"But the boulder is gone," writes Munro.  "Mount Hebron is cut down for gravel, and the life buried here is one you have to think twice about regretting."

I'm always trying to figure out why I love  Munro so much.  It isn't her way with words as much as her way with getting outside of words, finding that perfect "objective correlative" that pieces together a moment that transcends metaphor and simile and theme and configures the shape behind "hope" and "despair."  It's something so secret and universal the words turn out to be usefully useless, and you come upon that image of that boulder now gone and yet as heavy as it ever was.  The tongue can't go there.  The brain can't either.  But it's all she has to work with so she finds the pulse inside the boulder, that feeling throbbing within the most uninteresting object and scenery and scenario. 

I'm almost halfway through her Selected Stories right now, reading them slowly, but also trying not to lose the impulse to skip to get to those diamond-sharp insights that happen almost every paragraph.

Friday, April 4, 2014

The Effort Outweighs the Meaning

I don't know.  Art is embarrassing when it's done right, when its motives are pure and the image comes from an honest attempt to make something sincere, even sacred.  In this case George Bush's desire to signify his begrudging respect/admiration for Vladimir Putin.  Lord have mercy, that amateurish skin-tone, those blank third-grade eyes, the sad scratchy lavender background.  This is the kind of art I always respect because the effort outweighs the meaning, and truly meaning here is pretty dumb and limited to the point it becomes profound, elegant in its monster-like simplicity.  The ears have a surrealistic bent, like homosexual sea shells.  And those baggy eyes, those thin lips like an obscene peanut shell.  There's a sensual quality here, a school-boy's love-letter, a sketch done in secret.  It's a joke, and it's not.  Power and solemnity get usurped by a truly stupid intent.  You can see George getting cross-eyed trying to get it right.  Trying to make it look right.  Trying and trying, and then one sunny morning he gets it.  He comes up with this denouement, this image from a dream, this image from history. 

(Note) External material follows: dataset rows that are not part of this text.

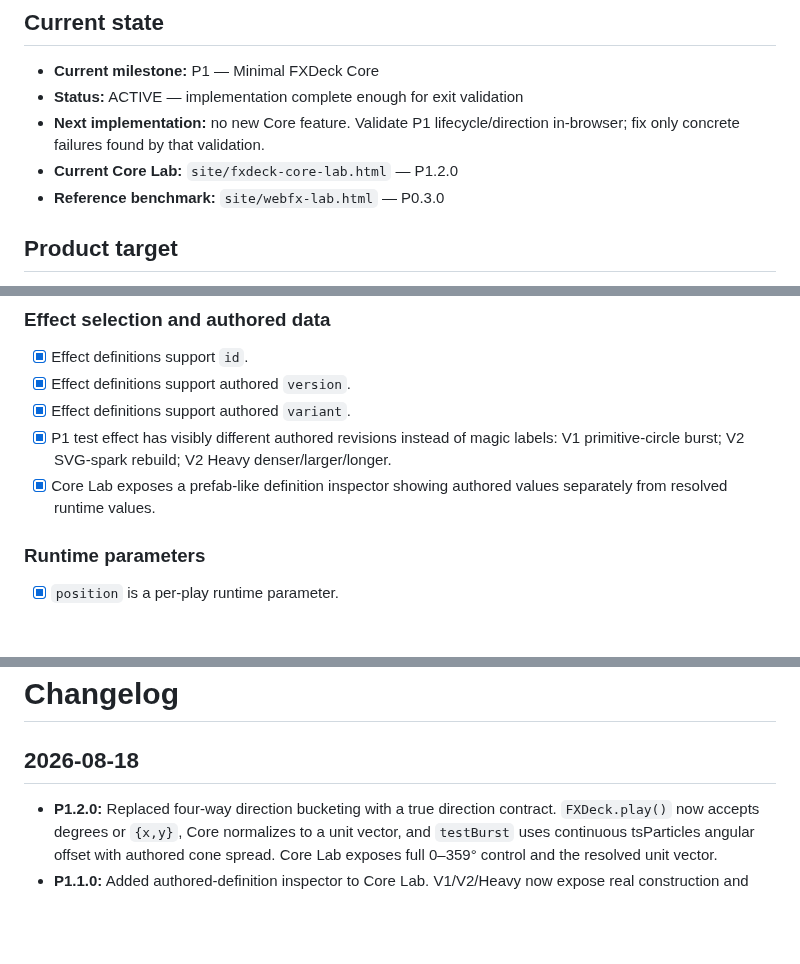
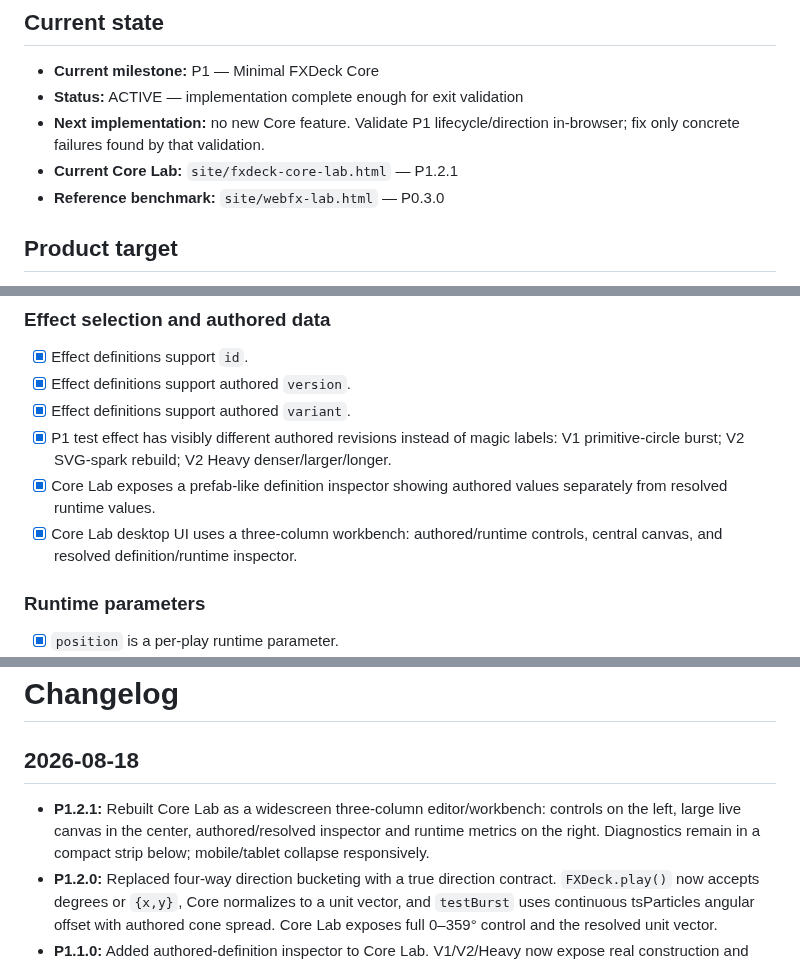
Before and after one commit to bartuom/motiondevelopment, a Markdown page: FXDECK_STATE.md, 3 parts joined by grey strips. Rendered like a GitHub page; blank space fills up the shorter version.

Commit message:
Record P1 three-column Core Lab UI

```diff
--- a/FXDECK_STATE.md
+++ b/FXDECK_STATE.md
@@ -13,7 +13,7 @@
 - **Current milestone:** P1 — Minimal FXDeck Core
 - **Status:** ACTIVE — implementation complete enough for exit validation
 - **Next implementation:** no new Core feature. Validate P1 lifecycle/direction in-browser; fix only concrete failures found by that validation.
-- **Current Core Lab:** `site/fxdeck-core-lab.html` — P1.2.0
+- **Current Core Lab:** `site/fxdeck-core-lab.html` — P1.2.1
 - **Reference benchmark:** `site/webfx-lab.html` — P0.3.0
 
 ## Product target
@@ -77,6 +77,7 @@ FXDeck is **not** intended to become another particle simulator, node editor, mi
 - [x] Effect definitions support authored `variant`.
 - [x] P1 test effect has visibly different authored revisions instead of magic labels: V1 primitive-circle burst; V2 SVG-spark rebuild; V2 Heavy denser/larger/longer.
 - [x] Core Lab exposes a prefab-like definition inspector showing authored values separately from resolved runtime values.
+- [x] Core Lab desktop UI uses a three-column workbench: authored/runtime controls, central canvas, and resolved definition/runtime inspector.
 
 ### Runtime parameters
 
@@ -200,6 +201,7 @@ Do not build these pre-emptively:
 
 ## 2026-08-18
 
+- **P1.2.1:** Rebuilt Core Lab as a widescreen three-column editor/workbench: controls on the left, large live canvas in the center, authored/resolved inspector and runtime metrics on the right. Diagnostics remain in a compact strip below; mobile/tablet collapse responsively.
 - **P1.2.0:** Replaced four-way direction bucketing with a true direction contract. `FXDeck.play()` now accepts degrees or `{x,y}`, Core normalizes to a unit vector, and `testBurst` uses continuous tsParticles angular offset with authored cone spread. Core Lab exposes full 0–359° control and the resolved unit vector.
 - **P1.1.0:** Added authored-definition inspector to Core Lab. V1/V2/Heavy now expose real construction and parameter differences; authored data and runtime-resolved values are displayed separately.
 - Added shared FXDeck project navigation between P0 Spike, P1 Core and the legacy portfolio.
```
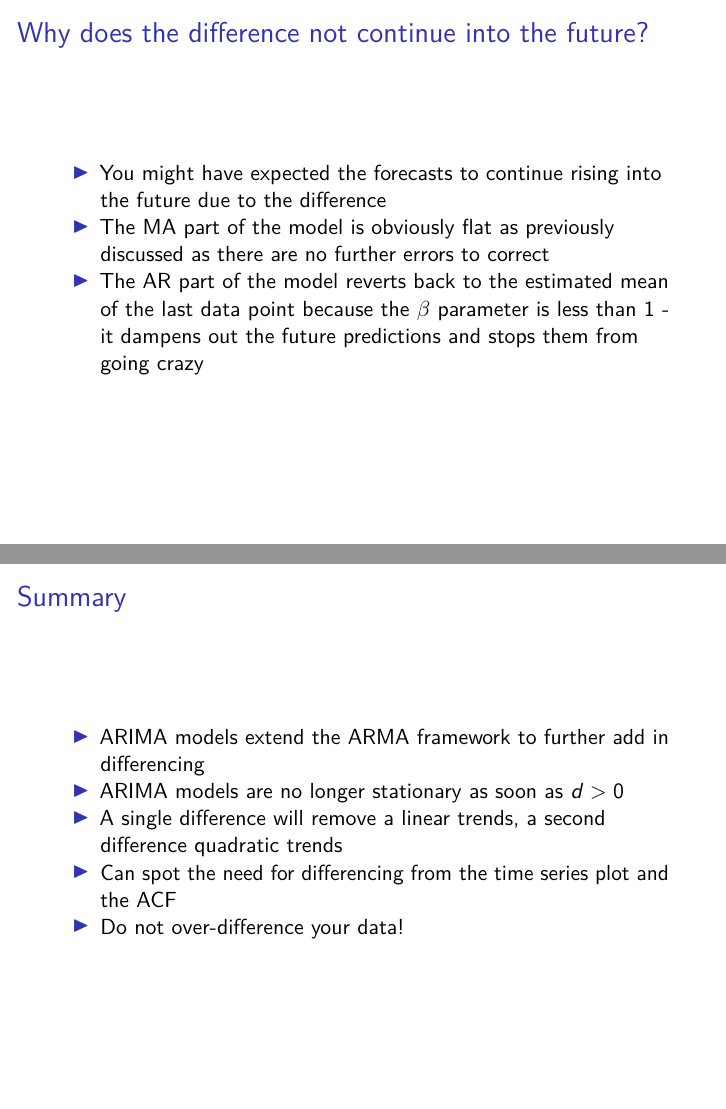
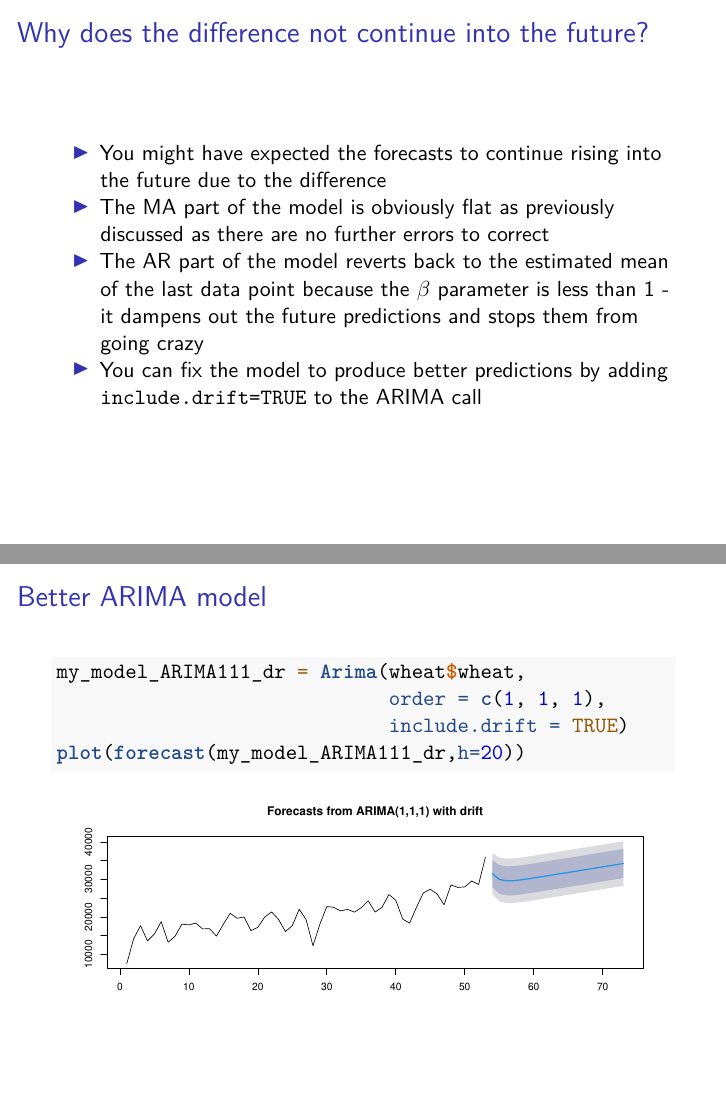
Before and after one commit to andrewcparnell/ecots, an R Markdown document (slides/day_2/class_3_ARIMA.Rmd): pages 22 and 23 of 23 before the commit and pages 22 and 23 of 24 after it, joined at a grey line. Rendered offline with R 4.5, knitr and Pandoc, then LaTeX, with nearby package versions; a font, style sheet, LaTeX package, included part or bibliography that could not be used is replaced or left out.

Commit message:
Updated day 2

````diff
--- a/slides/day_2/class_3_ARIMA.Rmd
+++ b/slides/day_2/class_3_ARIMA.Rmd
@@ -180,6 +180,17 @@ plot(forecast(my_model_ARIMA111,h=20))
 - You might have expected the forecasts to continue rising into the future due to the difference
 - The MA part of the model is obviously flat as previously discussed as there are no further errors to correct
 - The AR part of the model reverts back to the estimated mean of the last data point because the $\beta$ parameter is less than 1 - it dampens out the future predictions and stops them from going crazy
+- You can fix the model to produce better predictions by adding `include.drift=TRUE` to the ARIMA call
+
+## Better ARIMA model
+
+```{r, fig.height = 4}
+my_model_ARIMA111_dr = Arima(wheat$wheat,
+                             order = c(1, 1, 1),
+                             include.drift = TRUE)
+plot(forecast(my_model_ARIMA111_dr,h=20))
+```
+
 
 ## Summary
 
````
Also changed, not shown: slides/day_2/class_1_AR.Rmd (+4 -2 lines), slides/day_2/class_1_AR.pdf, slides/day_2/class_1_AR_handout.pdf, slides/day_2/class_3_ARIMA.pdf, slides/day_2/class_3_ARIMA_handout.pdf.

I would love to own this godforsaken painting.  It needs to disappear.